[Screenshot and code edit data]
+===+
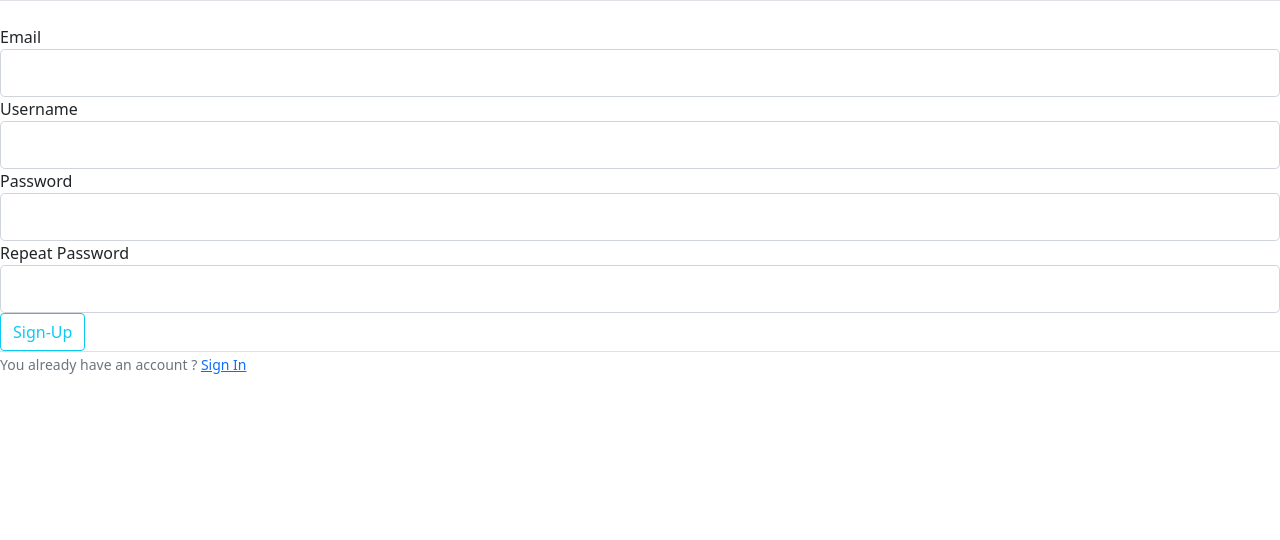
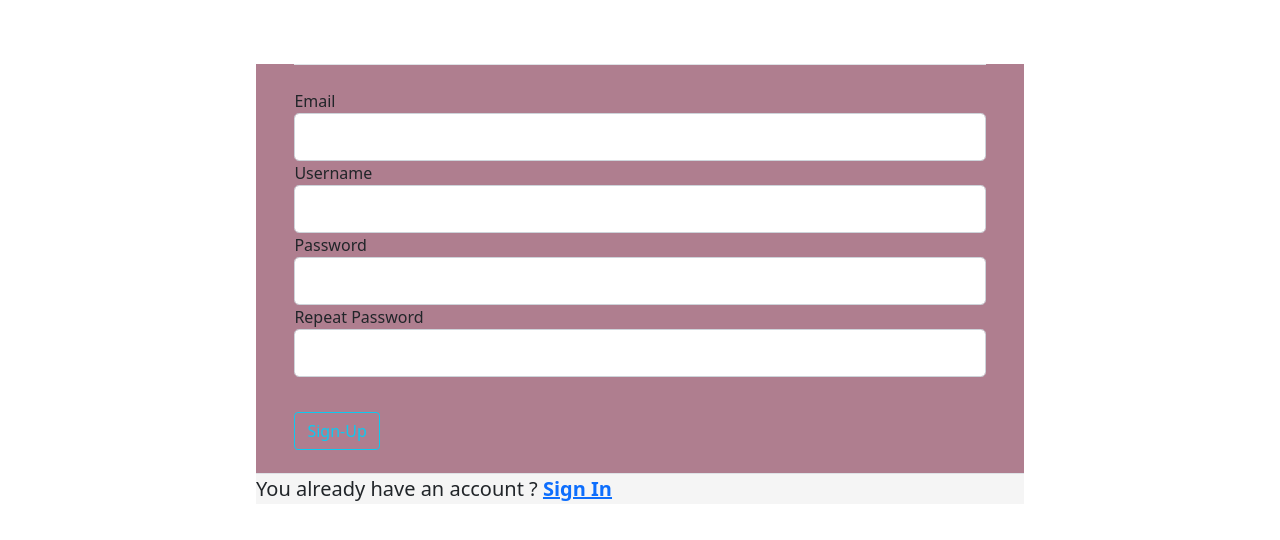
Before and after one commit to Collins07/My-pitch, a Flask app: page /register in a window 1280 px wide. Shown: the top 540 px of the page. Run offline with Flask 2, Linux system fonts and the light colour scheme.

Commit message:
styled the forms

```diff
--- a/static/register.css
+++ b/static/register.css
@@ -0,0 +1,26 @@
+.content{
+    width: 90%;
+    margin-left: 5%;
+}
+.main{
+    width: 60%;
+    margin-left: 20%;
+    background-color: #af7e8f;
+    margin-top: 5%;
+}
+a{
+    font-size: 20px;
+    font-weight: bold;
+}
+.btn{
+    margin-top: 5%;
+    background-color: blue;
+    border: 1px solid blue;
+}
+.text{
+    font-size: 20px;
+}
+#div2{
+    margin-top: 3%;
+    background-color: whitesmoke;
+}
--- a/templates/register.html
+++ b/templates/register.html
@@ -9,6 +9,7 @@
     <link href="https://cdn.jsdelivr.net/npm/bootstrap@5.0.2/dist/css/bootstrap.min.css" rel="stylesheet" integrity="sha384-EVSTQN3/azprG1Anm3QDgpJLIm9Nao0Yz1ztcQTwFspd3yD65VohhpuuCOmLASjC" crossorigin="anonymous">
 </head>
 <body>
+<div class="main">
     <div class="content">
         <form method="POST" action="">
             {{ form.hidden_tag() }}
@@ -31,17 +32,17 @@
                     {{ form.repeat_password(class = "form-control form-control-lg") }}
                 </div>
             </fieldset>
-            <div class="form-group">
+            <div id="btn1" class="form-group">
                 {{ form.submit(class = "btn btn-outline-info")}}
             </div>
         </form>
     </div>
 
-    <div class="border-top">
-        <small class="text-muted">
+    <div id="div2" class="border-top">
+        <small class="text">
             You already have an account ? <a href="{{ url_for('login') }}">Sign In</a>
         </small>
     </div>
-
+</div>
 </body>
 </html>
```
+===+
TASK PROMPT ->
What is needed is every line of the data above, set down exactly but with the images left out.

EXPECTED ANSWER ->
Before and after one commit to Collins07/My-pitch, a Flask app: page /register in a window 1280 px wide. Shown: the top 540 px of the page. Run offline with Flask 2, Linux system fonts and the light colour scheme.

Commit message:
styled the forms

```diff
--- a/static/register.css
+++ b/static/register.css
@@ -0,0 +1,26 @@
+.content{
+    width: 90%;
+    margin-left: 5%;
+}
+.main{
+    width: 60%;
+    margin-left: 20%;
+    background-color: #af7e8f;
+    margin-top: 5%;
+}
+a{
+    font-size: 20px;
+    font-weight: bold;
+}
+.btn{
+    margin-top: 5%;
+    background-color: blue;
+    border: 1px solid blue;
+}
+.text{
+    font-size: 20px;
+}
+#div2{
+    margin-top: 3%;
+    background-color: whitesmoke;
+}
--- a/templates/register.html
+++ b/templates/register.html
@@ -9,6 +9,7 @@
     <link href="https://cdn.jsdelivr.net/npm/bootstrap@5.0.2/dist/css/bootstrap.min.css" rel="stylesheet" integrity="sha384-EVSTQN3/azprG1Anm3QDgpJLIm9Nao0Yz1ztcQTwFspd3yD65VohhpuuCOmLASjC" crossorigin="anonymous">
 </head>
 <body>
+<div class="main">
     <div class="content">
         <form method="POST" action="">
             {{ form.hidden_tag() }}
@@ -31,17 +32,17 @@
                     {{ form.repeat_password(class = "form-control form-control-lg") }}
                 </div>
             </fieldset>
-            <div class="form-group">
+            <div id="btn1" class="form-group">
                 {{ form.submit(class = "btn btn-outline-info")}}
             </div>
         </form>
     </div>
 
-    <div class="border-top">
-        <small class="text-muted">
+    <div id="div2" class="border-top">
+        <small class="text">
             You already have an account ? <a href="{{ url_for('login') }}">Sign In</a>
         </small>
     </div>
-
+</div>
 </body>
 </html>
```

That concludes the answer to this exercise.